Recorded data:

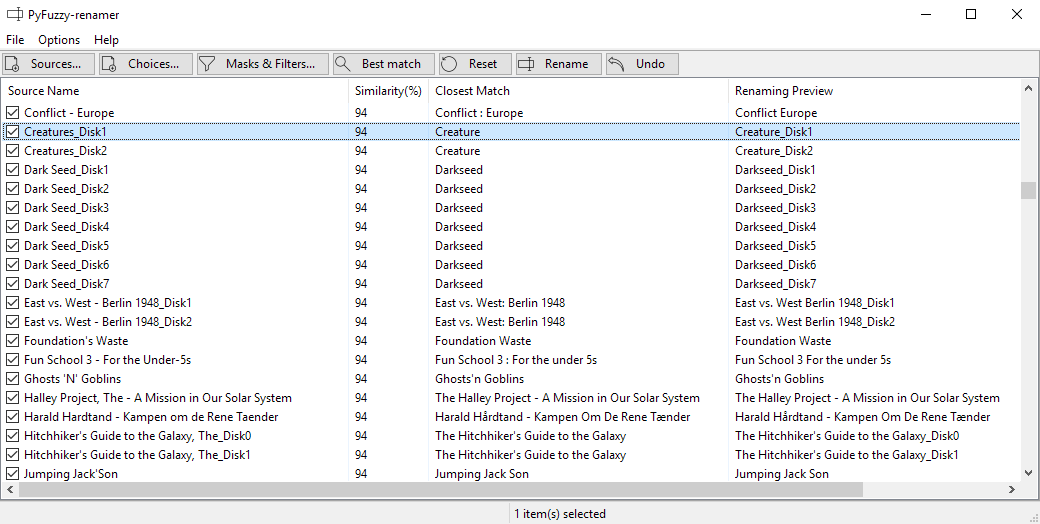
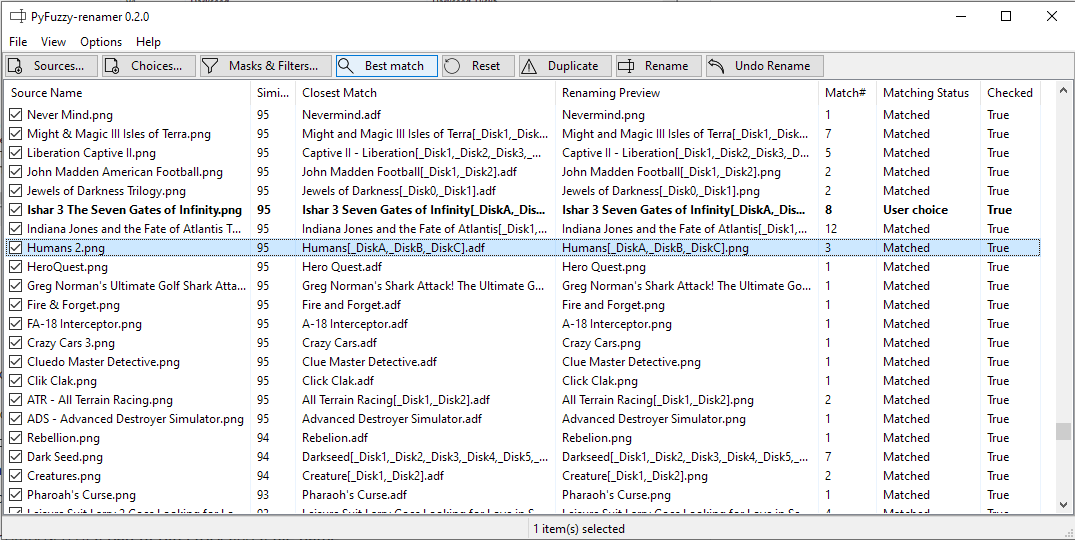
Fix duplicate list. Fix contextual list of 10 best matching to use real name and not filtered name. Fix pick choice to use real name and not filtered name. Update README and Help.

diff --git a/pyfuzzyrenamer/main_dlg.py b/pyfuzzyrenamer/main_dlg.py
@@ -634,16 +634,21 @@ class MainPanel(wx.Panel):
 
     def OnLogDuplicate(self, evt):
         with wx.lib.busy.BusyInfo("Please wait..."):
-            values = [x[config.D_PREVIEW] for x in self.list_ctrl.listdata.values()]
+            previews = [x[config.D_PREVIEW] for x in self.list_ctrl.listdata.values()]
             # [[...], [...], ...] -> [...]
-            all_values = [z for x in values for y in x for z in y]
+            all_previews = [p for previews_per_source in previews for previews_per_singlesource in previews_per_source for p in previews_per_singlesource]
             duplicates = defaultdict(list)
-            for (key, value) in zip(self.list_ctrl.listdata.keys(), values):
-                all_values_for_key = [y for x in value for y in x]
-                for v in all_values_for_key:
-                    if v and v.stem and all_values.count(v) > 1:
+            for (key, previews_per_source) in zip(self.list_ctrl.listdata.keys(), previews):
+                all_previews_for_key = [p for previews_per_singlesource in previews_per_source for p in previews_per_singlesource]
+                for v in all_previews_for_key:
+                    if v and v.stem and all_previews.count(v) > 1:
                         duplicates[v].append(key)
             duplicates_key = [duplicates[sorted_key] for sorted_key in sorted(duplicates.keys())]
+            a = []
+            for d in duplicates_key:
+                if not d in a:
+                    a.append(d)
+            duplicates_key = a
 
         duplicateTabIdx = -1
         for idx in range(0, self.bottom_notebook.GetPageCount()):
@@ -1092,7 +1097,9 @@ def getDoc():
         "<li>When strings are coming from file paths, the following terminology is used:"
         "<ul>"
         "<li>A <b>file path</b> is composed of a <b>parent directory</b> and a <b>file name</b>;<br>e.g. <b>file path</b>=<code>c:/foo/bar/setup.tar.gz</code>, <b>parent directory</b>=<code>c:/foo/bar</code>, <b>file name</b>=<code>setup.tar.gz</code></li>"
-        "<li>A <b>file name</b> is composed of a <b>stem</b> and a <b>suffix</b>;<br>e.g. <b>file name</b>=<code>setup.tar.gz</code>, <b>stem</b>=<code>setup.tar</code>, <b>suffix</b>=<code>.gz</code></li>"
+        "<li>A <b>file name</b> is composed of a <b>stem</b> and a <b>suffix</b>;<br>"
+        "e.g. <b>file name</b>=<code>setup.tar</code>, <b>stem</b>=<code>setup</code>, <b>suffix</b>=<code>.tar</code><br>"
+        "&nbsp;&nbsp;&nbsp;&nbsp;&nbsp;&nbsp;<b>file name</b>=<code>setup.tar.gz</code>, <b>stem</b>=<code>setup.tar</code>, <b>suffix</b>=<code>.gz</code></li>"
         "<li>A <b>suffix</b> can only contain alphanumeric characters after the dot, if it contains non-alphanumeric characters, the suffix is considered as part of the <b>stem</b>;<br>e.g. <b>file name</b>=<code>A.Train III</code>, <b>stem</b>=<code>A.Train III</code>, <b>suffix</b>=<code>None</code></li>"
         "</ul></li>"
         "</ul>"
@@ -1110,9 +1117,9 @@ def getDoc():
         '<p>E.g. if <b>source</b> is <code><font color="blue">c:/foo/Amaryllis.png</font></code>, and <b>most similar choice</b> is <code><font color="red">d:/bar/Amaryllidinae.jpg</font></code>, <b>renamed source</b> is <code><font color="blue">c:/foo/</font><font color="red">Amaryllidinae</font><font color="blue">.png</font></code></p>'
         "<p>If <b>masks</b> and <b>filters</b> are applied, the process applied to match and rename each <b>source</b> is the following:</p>"
         "<pre>"
-        "                                ┌─────────┐<br>"
-        '                      <font color="red">Choices</font>───┤Filtering├────<font color="red">Filtered Choices</font>────────┐<br>'
-        "                                └─────────┘                            │<br>"
+        "        ┌───────┐               ┌─────────┐<br>"
+        ' <font color="red">Choices</font>┤Masking├─<font color="red">Masked Choices</font>┤Filtering├──<font color="red">Masked&Filtered Choices</font>───┐<br>'
+        "        └───────┘               └─────────┘                            │<br>"
         "        ┌───────┐               ┌─────────┐                        ┌───┴────┐                     ┌────────┐                       ┌─────────┐<br>"
         ' <font color="blue">Source</font>─┤Masking├─<font color="blue">Masked Source</font>─┤Filtering├─<font color="blue">Masked&Filtered Source</font>─┤Matching├─<font color="red">Most Similar Choice</font>─┤Renaming├─<font color="blue">Masked</font> <font color="red">Renamed</font> <font color="blue">Source</font>─┤Unmasking├─<font color="green">Unmasked</font> <font color="red">Renamed</font> <font color="blue">Source</font><br>'
         "        └───┬───┘               └─────────┘                        └────────┘                     └────────┘                       └────┬────┘<br>"
@@ -1154,19 +1161,29 @@ def getDoc():
         "<li>Re-ordering a filter is done by dragging and dropping the filter item across the filter list.</li>"
         "</ul>"
         "<h3>Masks</h3>"
-        "<p>Sometimes, it can be interesting to ignore some leading and/or trailing parts from a <b>source</b> in the <b>matching</b> process and restore them after the <b>renaming</b> process. It is particularly important in order to enhance <b>matching</b> when <b>choices</b> don't contain these parts.</p>"
+        "<p>Sometimes, it can be interesting to ignore some leading and/or trailing parts from <b>sources</b> or <b>choices</b> in the <b>matching</b> process and restore them after the <b>renaming</b> process.</p>"
         '<p>E.g. <b>source</b> is <code><font color="blue">c:/foo/(1983-06-22) Amaryllis [Russia].png</font></code>, and we want to ignore the date <code><font color="blue">(1983-06-22)</font></code> and the country <code><font color="blue">[Russia]</font></code> during <b>matching</b> but we need to restore them when <b>renaming</b>, '
         ' then if <b>most similar choice</b> is <code><font color="red">d:/bar/Amaryllidinae.jpg</font></code>, the <b>renamed source</b> should be <code><font color="blue">c:/foo/(1983-06-22) </font><font color="red">Amaryllidinae</font><font color="blue"> [Russia].png</font></code></p>'
         "<p>To achieve this, the application uses <b>masks</b>.</p>"
-        "<p>The masks are using Python regular expression patterns. They are removed from <b>sources</b> strings before <b>filtering</b> and <b>matching</b> occur."
+        "<p>The masks are using Python regular expression patterns. They are removed from <b>sources</b> and <b>choices</b> strings before <b>filtering</b> and <b>matching</b> occur."
         "It is used to remove leading and trailing expressions (year, disk#...) before <b>matching</b> and restore them after <b>renaming</b>.</p>"
         "<p>For example, to preserve the Disk number at the end of a <b>source</b> file, a mask with the pattern <code>(\\s?disk\\d)$</code> could be used:<br>"
         "<ol>"
-        '<li><b>Masking</b>: <code><font color="blue">c:/foo/The Wiiire Disk1.rom</font></code> &rarr; <code><font color="blue">The Wiiire</font></code> + Trailing mask = <code><font color="green"> Disk1</font></code></li>'
+        '<li><b>Masking source</b>: <code><font color="blue">c:/foo/The Wiiire Disk1.rom</font></code> &rarr; <code><font color="blue">The Wiiire</font></code> + Trailing mask = <code><font color="green"> Disk1</font></code></li>'
         '<li><b>Matching</b>: <code><font color="blue">The Wiiire</font></code> &rarr; <code><font color="red">The Wire</font></code></li>'
         '<li><b>Renaming</b>: <code><font color="blue">c:/foo/The Wiiire.rom</font></code> &rarr; <code><font color="blue">c:/foo/</font><font color="red">The Wire</font><font color="blue">.rom</font></code></li>'
-        '<li><b>Unmkasking</b>: <code><font color="blue">c:/foo/The Wiiire.rom</font></code> &rarr; <code><font color="blue">c:/foo/The Wire<font color="green"> Disk1</font>.rom</font></code></li>'
+        '<li><b>Unmkasking</b>: <code><font color="blue">c:/foo/</font><font color="red">The Wire</font><font color="blue">.rom</font></code> &rarr; <code><font color="blue">c:/foo/</font><font color="red">The Wire</font> <font color="green">Disk1</font><font color="blue">.rom</font></code></li>'
         "</ol>"
+
+        "<p>It is also used to match a single <b>source</b> with multiple <b>choices</b> and generate multiple renamed files.</p>"
+        "<p>For example, masking the pattern <font face=\"verdana\">'(\\s?disk\\d)$'</font>:<br>"
+        "<ol>"
+        '<li><b>Masking choices</b>: <code><font color="red">The Wire Disk1</font></code>, <code><font color="red">The Wire Disk2</font></code> &rarr; <code><font color="red">The Wire</font></code> + Trailing masks = <code><font color="green">[Disk1, Disk2]</font></code></li>'
+        '<li><b>Matching</b>: <code><font color="blue">The Wiiire</font></code> &rarr; <code><font color="red">The Wire</font></code></li>'
+        '<li><b>Renaming</b>: <code><font color="blue">c:/foo/The Wiiire.rom</font></code> &rarr; <code><font color="blue">c:/foo/</font><font color="red">The Wire</font><font color="blue">.rom</font></code></li>'
+        '<li><b>Unmkasking</b>: <code><font color="blue">c:/foo/</font><font color="red">The Wire</font><font color="blue">.rom</font></code> &rarr; <code><font color="blue">c:/foo/</font><font color="red">The Wire</font> <font color="green">Disk1</font><font color="blue">.rom</font></code>, <code><font color="blue">c:/foo/</font><font color="red">The Wire</font> <font color="green">Disk2</font><font color="blue">.rom</font></code></li>'
+        "</ol>"
+
         "<p>Masks creation, addition, deletion, re-ordering is available from <code><b>Masks &amp; Filters</b></code> button.</p>"
         "<ul>"
         "<li>Edition of the mask name and pattern is done directly by clicking on the mask list cells</li>"

diff --git a/pyfuzzyrenamer/masksandfilters_dlg.py b/pyfuzzyrenamer/masksandfilters_dlg.py
@@ -65,7 +65,7 @@ class masksandfiltersPanel(wx.Panel):
             " These filters, using Python regular expression patterns, are applied to <b>sources</b> and <b>choices</b> strings before matching occurs."
             "It is used to help matching by cleaning strings (removing tags, ...) beforehand.<br><br>"
             "For example, replacing the pattern <font face=\"verdana\">'(\\(\\d{4}\\))'</font> by <font face=\"verdana\">''</font>:<br>"
-            '<ul><li><i><font face="verdana">The Wire <font color="red">(2002)</font></font></i> &rarr; <i><font face="verdana">The Wire</font></i></li>'
+            '<ul><li><i><font face="verdana">The Wire <b>(2002)</b></font></i> &rarr; <i><font face="verdana">The Wire</font></i></li></ul>'
         )
 
         sizer2 = wx.BoxSizer(wx.HORIZONTAL)
@@ -96,12 +96,21 @@ class masksandfiltersPanel(wx.Panel):
         html_desc_masks = wx.html.HtmlWindow(page_masks, size=(600, 200))
         html_desc_masks.SetPage(
             '<img src="memory:info.png">'
-            " These masks, using Python regular expression patterns, are removed from <b>sources</b> strings before filtering and matching occur."
+            " These masks, using Python regular expression patterns, are removed from <b>sources</b> and <b>choices</b> strings before filtering and matching occur."
             "It is used to remove leading and trailing expressions (year, disk#...) before matching and restore them at renaming.<br><br>"
             "For example, masking the pattern <font face=\"verdana\">'(\\s?disk\\d)$'</font>:<br>"
-            '<ol><li>Source&rarr;masked source: <i><font face="verdana">The Wiiire <font color="red"> Disk1</font> &rarr; The Wiiire</font></i></li>'
-            '<li>Masked source&rarr;best choice: <i><font face="verdana">The Wiiire &rarr; The Wire</font></i></li>'
-            '<li>Best choice&rarr;renamed unmasked source: <i><font face="verdana">The Wire &rarr; The Wire<font color="red"> Disk1</font></font></i></li>'
+            '<ol><li>Source&rarr;masked source: <i><font face="verdana" color="blue">The Wiiire <b>Disk1</b></font></i> &rarr; <i><font face="verdana" color="blue">The Wiiire <font face="verdana" color="green"><b>[Disk1]</b></font></font></i></li>'
+            '<li>Choice&rarr;masked choice: <i><font face="verdana" color="red">The Wire</font></i> &rarr; <i><font face="verdana" color="red">The Wire</font></i></li>'
+            '<li>Masked source&rarr;best choice: <i><font face="verdana" color="blue">The Wiiire <font face="verdana" color="green"><b>[Disk1]</b></font></font></i> &rarr; <i><font face="verdana" color="red">The Wire</font></i></li>'
+            '<li>Best choice&rarr;renamed unmasked source: <i><font face="verdana" color="red">The Wire</font></i> &rarr; <i><font face="verdana" color="blue">The Wire <b>Disk1</b></font></i></li>'
+            '<li>Source&rarr;renamed sources: <i><font face="verdana" color="blue">The Wiiire <b>Disk1</b></font></i> &rarr; <i><font face="verdana" color="blue">The Wire <b>Disk1</b></i></li></ol>'
+            "<br><br>It is also used to match a single <b>source</b> with multiple <b>choices</b> and generate multiple renamed files.<br><br>"
+            "For example, masking the pattern <font face=\"verdana\">'(\\s?disk\\d)$'</font>:<br>"
+            '<ol><li>Source&rarr;masked source: <i><font face="verdana" color="blue">The Wiiire</font></i> &rarr; <i><font face="verdana" color="blue">The Wiiire</font></i></li>'
+            '<li>Choices&rarr;masked choices: <i><font face="verdana" color="red">The Wire <b>Disk1</b>, The Wire <b>Disk2</b></font></i> &rarr; <i><font face="verdana" color="red">The Wire <font face="verdana" color="green"><b>[Disk1, Disk2]</b></font></font></i></li>'
+            '<li>Masked source&rarr;best choice: <i><font face="verdana" color="blue">The Wiiire</font></i> &rarr; <i><font face="verdana" color="red">The Wire <font face="verdana" color="green"><b>[Disk1, Disk2]</b></font></font></i></li>'
+            '<li>Best choice&rarr;renamed unmasked source: <i><font face="verdana" color="red">The Wire <font face="verdana" color="green"><b>[Disk1, Disk2]</b></font></font></i> &rarr; <i><font face="verdana" color="blue">The Wire <b>Disk1</b>, The Wire <b>Disk2</b></font></i></li>'
+            '<li>Source&rarr;renamed sources: <i><font face="verdana" color="blue">The Wiiire</font></i> &rarr; <i><font face="verdana" color="blue">The Wire <b>Disk1</b>, The Wire <b>Disk2</b></font></i></li></ol>'
         )
 
         sizer22 = wx.BoxSizer(wx.HORIZONTAL)

diff --git a/pyfuzzyrenamer/main_listctrl.py b/pyfuzzyrenamer/main_listctrl.py
@@ -27,7 +27,7 @@ def list_completer(a_list):
 class PickCandidate(wx.MiniFrame):
     def __init__(self, parent, row_id, position):
         wx.MiniFrame.__init__(self, parent, title="", pos=position, style=wx.RESIZE_BORDER)
-        self.lst_c = main_dlg.candidates["all"].keys()
+        self.lst_c = [masks.FileMasked(v[0].file, useFilter=False).masked[1] for v in main_dlg.candidates["all"].values()]
         self.text = AutocompleteTextCtrl(self, size=(400, -1), completer=list_completer(self.lst_c))
         self.text.SetMinSize((400, -1))
         self.row_id = row_id
@@ -60,8 +60,9 @@ class PickCandidate(wx.MiniFrame):
 
     def OnEnter(self, event):
         forced_match = self.text.GetLineText(0).strip()
+        item = filters.FileFiltered(Path(forced_match), alreadyStem=True)
         list_ctrl = self.GetParent()
-        list_ctrl.MenuForceMatchCb(self.row_id, forced_match, None)
+        list_ctrl.MenuForceMatchCb(self.row_id, item.filtered, None)
 
         self.Close(True)
 
@@ -221,7 +222,8 @@ class FuzzyRenamerListCtrl(wx.ListCtrl, listmix.ColumnSorterMixin):
             if matches:
                 menu.AppendSeparator()
                 for match_ in matches:
-                    mnu_match = menu.Append(wx.ID_ANY, "[%d%%] %s" % (match_["score"], match_["key"]))
+                    f_masked = masks.FileMasked(match_["files_filtered"][0].file, useFilter=False)
+                    mnu_match = menu.Append(wx.ID_ANY, "[%d%%] %s" % (match_["score"], f_masked.masked[1]))
                     self.Bind(
                         wx.EVT_MENU, partial(self.MenuForceMatchCb, row_id, match_["key"]), mnu_match,
                     )

diff --git a/pyfuzzyrenamer/bottom_notebook.py b/pyfuzzyrenamer/bottom_notebook.py
@@ -1,6 +1,6 @@
 import wx
 import wx.lib.agw.aui as aui
-from pyfuzzyrenamer import config, utils, icons
+from pyfuzzyrenamer import config, utils, icons, masks
 from pyfuzzyrenamer.config import get_config
 
 
@@ -109,12 +109,14 @@ class TabDuplicates(wx.Panel):
         row_id = 0
         self.list_ctrl.Freeze()
         for keys in duplicates_keys:
-            for preview in self.mlist.listdata[keys[0]][config.D_PREVIEW]:
-                stem = preview.stem
-                self.list_ctrl.InsertItem(row_id, stem)
-                self.listdata[row_id] = [stem, keys]
-                self.list_ctrl.SetItemData(row_id, row_id)
-                row_id += 1
+            all_previews = [y for x in self.mlist.listdata[keys[0]][config.D_PREVIEW] for y in x]
+            stem, suffix = utils.GetFileStemAndSuffix(all_previews[0])
+            if len(all_previews) > 1:
+                stem = masks.getmergedprepost(all_previews)
+            self.list_ctrl.InsertItem(row_id, stem)
+            self.listdata[row_id] = [stem, keys]
+            self.list_ctrl.SetItemData(row_id, row_id)
+            row_id += 1
         self.list_ctrl.SetColumnWidth(0, wx.LIST_AUTOSIZE)
         self.list_ctrl.Thaw()
 

diff --git a/pyfuzzyrenamer/filters.py b/pyfuzzyrenamer/filters.py
@@ -3,8 +3,11 @@ import re
 from pyfuzzyrenamer import utils
 
 
-def filter_processed(file, re_filters):
-    stem, suffix = utils.GetFileStemAndSuffix(file)
+def filter_processed(file, re_filters, alreadyStem=False):
+    if alreadyStem:
+        stem = str(file)
+    else:
+        stem, suffix = utils.GetFileStemAndSuffix(file)
     ret = stem
     # convert to lowercase.
     ret = ret.lower()
@@ -36,6 +39,6 @@ def CompileFilters(filters):
 class FileFiltered:
     filters = []
 
-    def __init__(self, file):
+    def __init__(self, file, alreadyStem=False):
         self.file = file
-        self.filtered = filter_processed(file, FileFiltered.filters)
+        self.filtered = filter_processed(file, FileFiltered.filters, alreadyStem)

diff --git a/README.md b/README.md
@@ -18,7 +18,8 @@ The following terminology is used in the application, and in this document:
         e.g. **file path**=`c:/foo/bar/setup.tar.gz`, **parent directory**=`c:/foo/bar`, **file name**=`setup.tar.gz`
     *   A **file name** is composed of a **stem** and a **suffix**;
 
-        e.g. **file name**=`setup.tar.gz`, **stem**=`setup.tar`, **suffix**=`.gz`
+        e.g. **file name**=`setup.tar`, **stem**=`setup`, **suffix**=`.tar`
+             **file name**=`setup.tar.gz`, **stem**=`setup.tar`, **suffix**=`.gz`
     * A **suffix** can only contain alphanumeric characters after the dot, if it contains non-alphanumeric characters, the **suffix** is considered as part of the **stem**
 
         e.g. **file name**=`A.Train III`, **stem**=`A.Train III`, **suffix**=`None`
@@ -45,9 +46,9 @@ E.g. if **source** is `c:/foo/Amaryllis.png`, and **most similar choice** is `d:
 If **masks** and **filters** are applied, the process applied to match and rename each **source** is the following:
 
 <pre>
-                                ┌─────────┐
-                      Choices───┤Filtering├────Filtered Choices────────┐
-                                └─────────┘                            │
+        ┌───────┐               ┌─────────┐
+ Choices┤Masking├─Masked Choices┤Filtering├──Masked&Filtered Choices───┐
+        └───────┘               └─────────┘                            │
         ┌───────┐               ┌─────────┐                        ┌───┴────┐                     ┌────────┐                       ┌─────────┐
  Source─┤Masking├─Masked Source─┤Filtering├─Masked&Filtered Source─┤Matching├─Most Similar Choice─┤Renaming├─Masked Renamed Source─┤Unmasking├─Unmasked Renamed Source
         └───┬───┘               └─────────┘                        └────────┘                     └────────┘                       └────┬────┘
@@ -103,20 +104,29 @@ Filters creation, addition, deletion, re-ordering is available from **`Masks & F
 
 ### Masks
 
-Sometimes, it can be interesting to ignore some leading and/or trailing parts from a **source** in the **matching** process and restore them after the **renaming** process. It is particularly important in order to enhance **matching** when **choices** don't contain these parts.
+Sometimes, it can be interesting to ignore some leading and/or trailing parts from **sources** or **choices** in the **matching** process and restore them after the **renaming** process.
 
 E.g. **source** is `c:/foo/(1983-06-22) Amaryllis [Russia].png`, and we want to ignore the date `(1983-06-22)` and the country `[Russia]` during **matching** but we need to restore them when **renaming**, then if **most similar choice** is `d:/bar/Amaryllidinae.jpg`, the **renamed source** should be `c:/foo/(1983-06-22) Amaryllidinae [Russia].png`
 
 To achieve this, the application uses **masks**.
 
-The masks are using Python regular expression patterns. They are removed from **sources** strings before **filtering** and **matching** occur. It is used to remove leading and trailing expressions (year, disk#...) before **matching** and restore them after **renaming**.
+The masks are using Python regular expression patterns. They are removed from **sources** and **choices** strings before **filtering** and **matching** occur. It is used to remove leading and trailing expressions (year, disk#...) before **matching** and restore them after **renaming**.
 
 For example, to preserve the Disk number at the end of a **source** file, a mask with the pattern `(\s?disk\d)$` could be used:
 
-1.  **Masking**: `c:/foo/The Wiiire Disk1.rom` ⭢ `The Wiiire` + Trailing mask = `Disk1`
+1.  **Masking source**: `c:/foo/The Wiiire Disk1.rom` ⭢ `The Wiiire` + Trailing mask = `Disk1`
 2.  **Matching**: `The Wiiire` ⭢ `The Wire`
 3.  **Renaming**: `c:/foo/The Wiiire.rom` ⭢ `c:/foo/The Wire.rom`
 4.  **Unmkasking**: `c:/foo/The Wiiire.rom` ⭢ `c:/foo/The Wire Disk1.rom`
+
+It is also used to match a single **source** with multiple **choices** and generate multiple renamed files.
+
+For example, masking the pattern `(\s?disk\d)$`:
+
+1.  **Masking choices**: `The Wire Disk1`, `The Wire Disk2` ⭢ `The Wire` + Trailing masks = `[Disk1, Disk2]`
+2.  **Matching**: `The Wiiire` ⭢ `The Wire`
+3.  **Renaming**: `c:/foo/The Wiiire.rom` ⭢ `c:/foo/The Wire.rom`
+4.  **Unmkasking**: `c:/foo/The Wire.rom` ⭢ `c:/foo/The Wire Disk1.rom`, `c:/foo/The Wire Disk2.rom`
 
 Masks creation, addition, deletion, re-ordering is available from **`Masks & Filters`** button.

> **Work instruction**
Search the data above for the string "utils". Report every line where it is found.

> **Completed task**
-from pyfuzzyrenamer import config, utils, icons
+from pyfuzzyrenamer import config, utils, icons, masks
+            stem, suffix = utils.GetFileStemAndSuffix(all_previews[0])
 from pyfuzzyrenamer import utils
-    stem, suffix = utils.GetFileStemAndSuffix(file)
+        stem, suffix = utils.GetFileStemAndSuffix(file)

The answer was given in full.